Many Catholic educators are eager to discuss the Church's teachings on the death penalty and restorative justice in their classrooms, but aren't sure where or how to begin.
Restorative justice is a principled approach to achieving justice that emphasizes living in right-relationship and resonates deeply with Gospel values and Catholic Social Teaching. Our Catholic tradition upholds the sanctity and interconnectedness of all human life. Where human dignity and relationships are violated by harm and injustice, restorative justice upholds human dignity, builds relationships, seeks healing, promotes accountability, and enables transformation within individuals, communities, and social systems.
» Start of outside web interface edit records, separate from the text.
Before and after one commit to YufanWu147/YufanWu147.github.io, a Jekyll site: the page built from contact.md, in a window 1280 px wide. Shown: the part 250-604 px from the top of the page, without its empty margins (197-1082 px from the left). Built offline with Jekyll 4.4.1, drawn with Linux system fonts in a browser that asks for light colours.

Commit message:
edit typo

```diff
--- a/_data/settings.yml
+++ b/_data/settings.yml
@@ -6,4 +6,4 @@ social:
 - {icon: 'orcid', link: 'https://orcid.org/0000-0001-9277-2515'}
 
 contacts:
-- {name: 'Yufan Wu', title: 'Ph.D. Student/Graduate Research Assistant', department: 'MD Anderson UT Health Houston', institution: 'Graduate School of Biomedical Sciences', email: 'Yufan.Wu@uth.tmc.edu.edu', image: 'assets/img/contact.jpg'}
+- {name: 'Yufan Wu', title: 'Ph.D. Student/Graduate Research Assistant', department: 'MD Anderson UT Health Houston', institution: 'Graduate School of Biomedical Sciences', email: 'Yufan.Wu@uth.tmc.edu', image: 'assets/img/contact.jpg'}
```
A restorative approach to justice invites us to envision and innovate responses to harm which are based on these teachings and principles within our individual lives, families, parishes, ministries, and communities. Restorative justice is an invitation toward the possibility of transformative encounters between those impacted by harm and crime. In some circumstances, restorative justice practices can include those impacted by harm in voluntary processes aimed to address needs, build understanding, repair harm, and work toward healing together through communication and dialogue.
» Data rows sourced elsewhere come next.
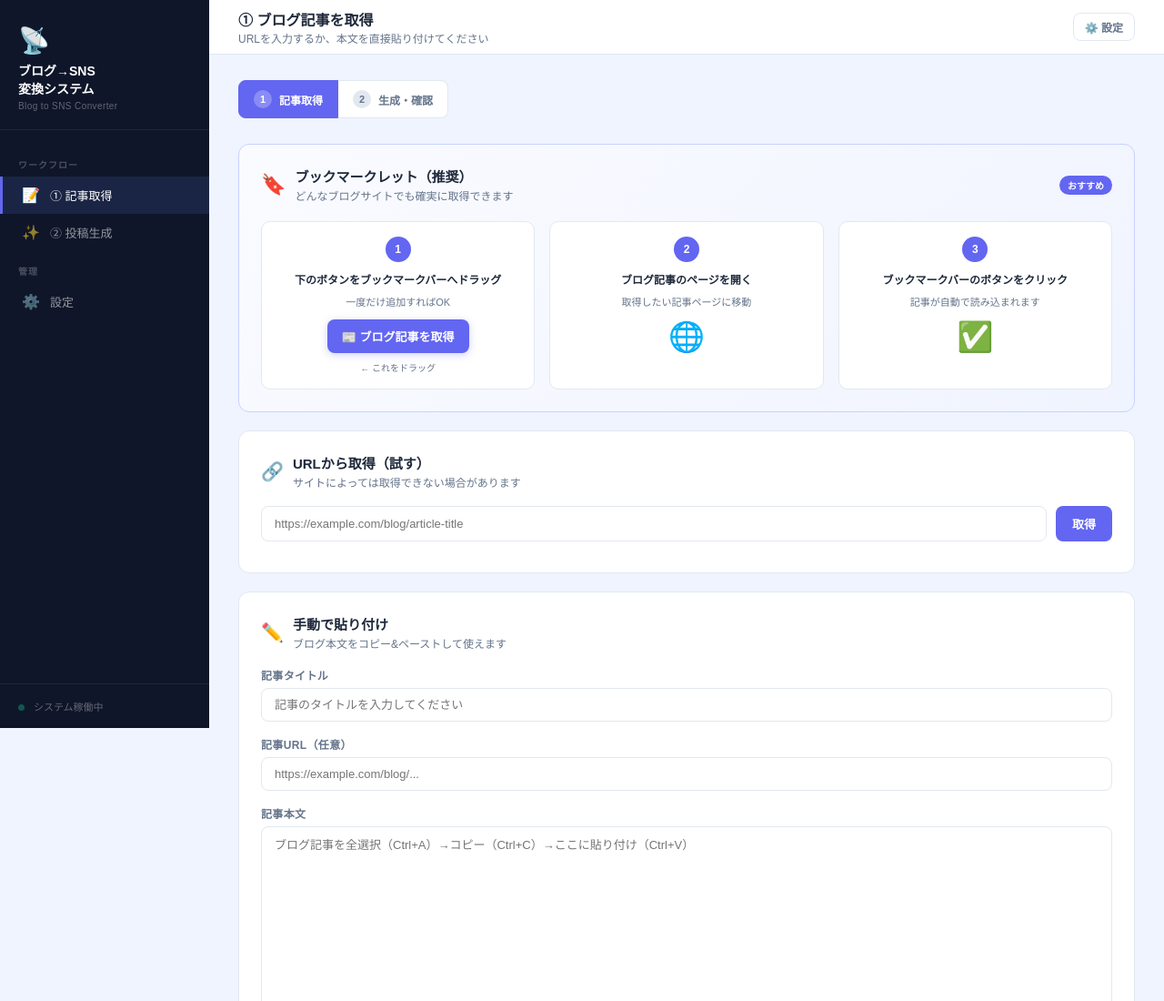
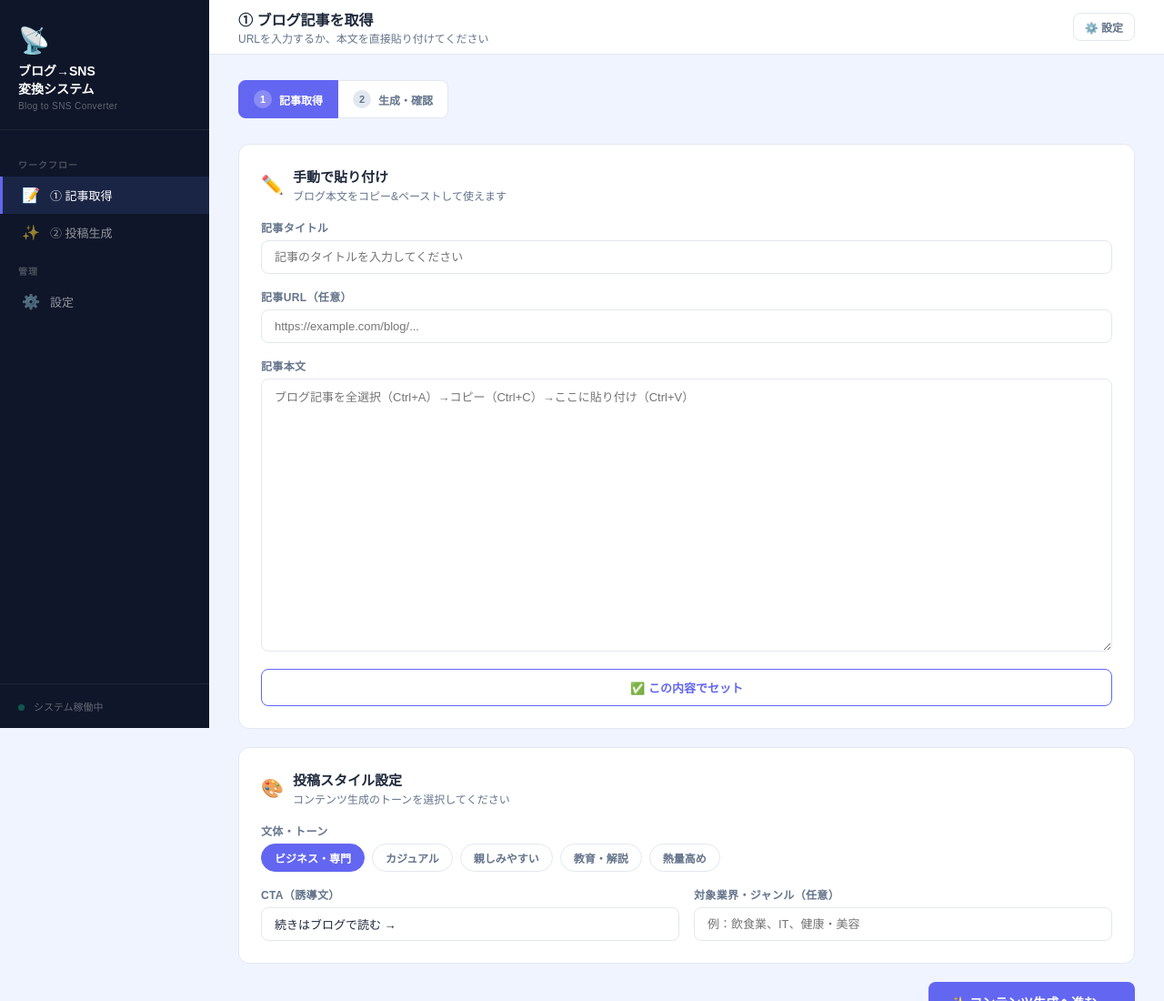
Before and after one commit to akihiro-shibue/blog-to-sns, a website: page index.html in a window 1280 px wide. Shown: the top 1100 px of the page at 91% size. Drawn offline with Linux system fonts and the light colour scheme.

Commit message:
fix: autoFillImagePrompt エラー修正・ブックマークレット/URL取得を無効化

```diff
--- a/index.html
+++ b/index.html
@@ -742,8 +742,8 @@
         </div>
       </div>
 
-      <!-- ★ BOOKMARKLET (primary) -->
-      <div class="card" style="border-color:#c7d2fe;background:linear-gradient(135deg,#fafbff,#f0f4ff)">
+      <!-- ★ BOOKMARKLET (disabled) -->
+      <div class="card" style="display:none">
         <div class="card-header" style="margin-bottom:0">
           <span style="font-size:22px">🔖</span>
           <div>
@@ -787,8 +787,8 @@
         </div>
       </div>
 
-      <!-- URL fetch (fallback) -->
-      <div class="card">
+      <!-- URL fetch (disabled) -->
+      <div class="card" style="display:none">
         <div class="card-header">
           <span style="font-size:20px">🔗</span>
           <div>
@@ -1592,8 +1592,6 @@ function setBlogData(title, url, content) {
   // Show proceed button
   document.getElementById('btn-to-generate').style.display = 'flex';
 
-  // Auto-fill image prompt
-  autoFillImagePrompt();
 }
 
 function proceedToGenerate() {
```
A restorative justice approach undergirds opposition to the death penalty, centers the needs of victim-survivors, promotes racial equity, honors indigenous peacemaking tradition, and actualizes forgiveness and reconciliation.
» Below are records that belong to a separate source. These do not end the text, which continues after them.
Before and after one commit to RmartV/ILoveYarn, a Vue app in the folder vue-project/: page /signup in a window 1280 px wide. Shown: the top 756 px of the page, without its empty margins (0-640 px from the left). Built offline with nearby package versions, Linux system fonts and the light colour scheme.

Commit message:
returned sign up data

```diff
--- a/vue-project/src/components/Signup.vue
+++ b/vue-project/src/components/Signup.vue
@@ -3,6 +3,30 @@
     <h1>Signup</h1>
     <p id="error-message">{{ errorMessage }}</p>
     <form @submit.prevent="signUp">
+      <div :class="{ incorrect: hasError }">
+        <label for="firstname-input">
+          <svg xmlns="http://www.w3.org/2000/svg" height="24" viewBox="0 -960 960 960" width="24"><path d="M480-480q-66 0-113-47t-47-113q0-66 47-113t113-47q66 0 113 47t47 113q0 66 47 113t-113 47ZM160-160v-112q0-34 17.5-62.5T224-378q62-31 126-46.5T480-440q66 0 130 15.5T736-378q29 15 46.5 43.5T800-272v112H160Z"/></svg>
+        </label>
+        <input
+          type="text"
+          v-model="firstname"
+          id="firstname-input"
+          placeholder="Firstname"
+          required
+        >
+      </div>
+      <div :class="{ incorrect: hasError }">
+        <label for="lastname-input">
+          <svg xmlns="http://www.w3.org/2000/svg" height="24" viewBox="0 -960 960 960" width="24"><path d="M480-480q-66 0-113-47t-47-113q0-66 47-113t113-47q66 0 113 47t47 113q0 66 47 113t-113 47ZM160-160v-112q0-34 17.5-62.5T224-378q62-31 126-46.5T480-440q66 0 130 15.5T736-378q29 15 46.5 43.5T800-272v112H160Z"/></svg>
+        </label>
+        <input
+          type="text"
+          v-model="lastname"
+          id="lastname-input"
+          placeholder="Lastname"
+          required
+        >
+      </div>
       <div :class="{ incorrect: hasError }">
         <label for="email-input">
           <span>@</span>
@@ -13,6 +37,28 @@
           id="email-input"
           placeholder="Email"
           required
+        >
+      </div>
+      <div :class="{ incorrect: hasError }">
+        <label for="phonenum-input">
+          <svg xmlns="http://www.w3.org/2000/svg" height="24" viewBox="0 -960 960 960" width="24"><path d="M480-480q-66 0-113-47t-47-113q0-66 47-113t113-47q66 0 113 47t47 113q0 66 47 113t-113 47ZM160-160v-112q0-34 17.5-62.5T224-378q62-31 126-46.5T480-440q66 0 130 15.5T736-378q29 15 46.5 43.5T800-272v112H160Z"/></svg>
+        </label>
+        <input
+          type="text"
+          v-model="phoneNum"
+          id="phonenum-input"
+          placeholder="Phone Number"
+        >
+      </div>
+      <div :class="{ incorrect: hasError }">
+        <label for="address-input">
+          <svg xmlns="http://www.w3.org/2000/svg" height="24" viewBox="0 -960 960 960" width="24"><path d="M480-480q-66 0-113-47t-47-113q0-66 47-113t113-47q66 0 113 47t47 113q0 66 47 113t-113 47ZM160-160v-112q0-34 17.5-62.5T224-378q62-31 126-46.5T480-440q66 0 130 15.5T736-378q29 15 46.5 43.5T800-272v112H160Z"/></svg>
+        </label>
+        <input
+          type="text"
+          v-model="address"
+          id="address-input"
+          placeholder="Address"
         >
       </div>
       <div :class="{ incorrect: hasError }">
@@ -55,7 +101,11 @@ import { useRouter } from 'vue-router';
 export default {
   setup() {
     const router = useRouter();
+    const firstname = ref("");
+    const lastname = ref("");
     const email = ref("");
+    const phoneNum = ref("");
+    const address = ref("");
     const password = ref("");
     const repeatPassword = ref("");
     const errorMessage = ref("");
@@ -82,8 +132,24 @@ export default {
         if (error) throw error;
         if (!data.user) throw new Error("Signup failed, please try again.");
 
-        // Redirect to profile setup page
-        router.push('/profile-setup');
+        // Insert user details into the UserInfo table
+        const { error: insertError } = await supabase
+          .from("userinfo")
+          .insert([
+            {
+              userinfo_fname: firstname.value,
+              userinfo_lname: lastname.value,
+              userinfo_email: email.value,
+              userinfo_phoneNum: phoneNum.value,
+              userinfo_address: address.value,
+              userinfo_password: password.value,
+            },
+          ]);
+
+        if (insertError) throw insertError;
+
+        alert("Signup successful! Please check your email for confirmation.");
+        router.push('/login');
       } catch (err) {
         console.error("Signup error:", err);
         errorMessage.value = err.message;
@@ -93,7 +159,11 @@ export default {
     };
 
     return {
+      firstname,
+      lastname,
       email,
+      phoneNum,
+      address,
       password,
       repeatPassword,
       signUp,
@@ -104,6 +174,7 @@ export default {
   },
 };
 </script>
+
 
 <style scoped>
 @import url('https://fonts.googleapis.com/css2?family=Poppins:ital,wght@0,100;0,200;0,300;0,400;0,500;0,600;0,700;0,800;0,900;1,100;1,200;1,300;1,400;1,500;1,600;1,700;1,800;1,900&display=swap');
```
“There is a need for paths of peace to heal open wounds. There is also a need for peacemakers, men and women prepared to work boldly and creatively to initiate processes of healing and renewed encounter.”
Pope Francis , Fratelli Tutti 225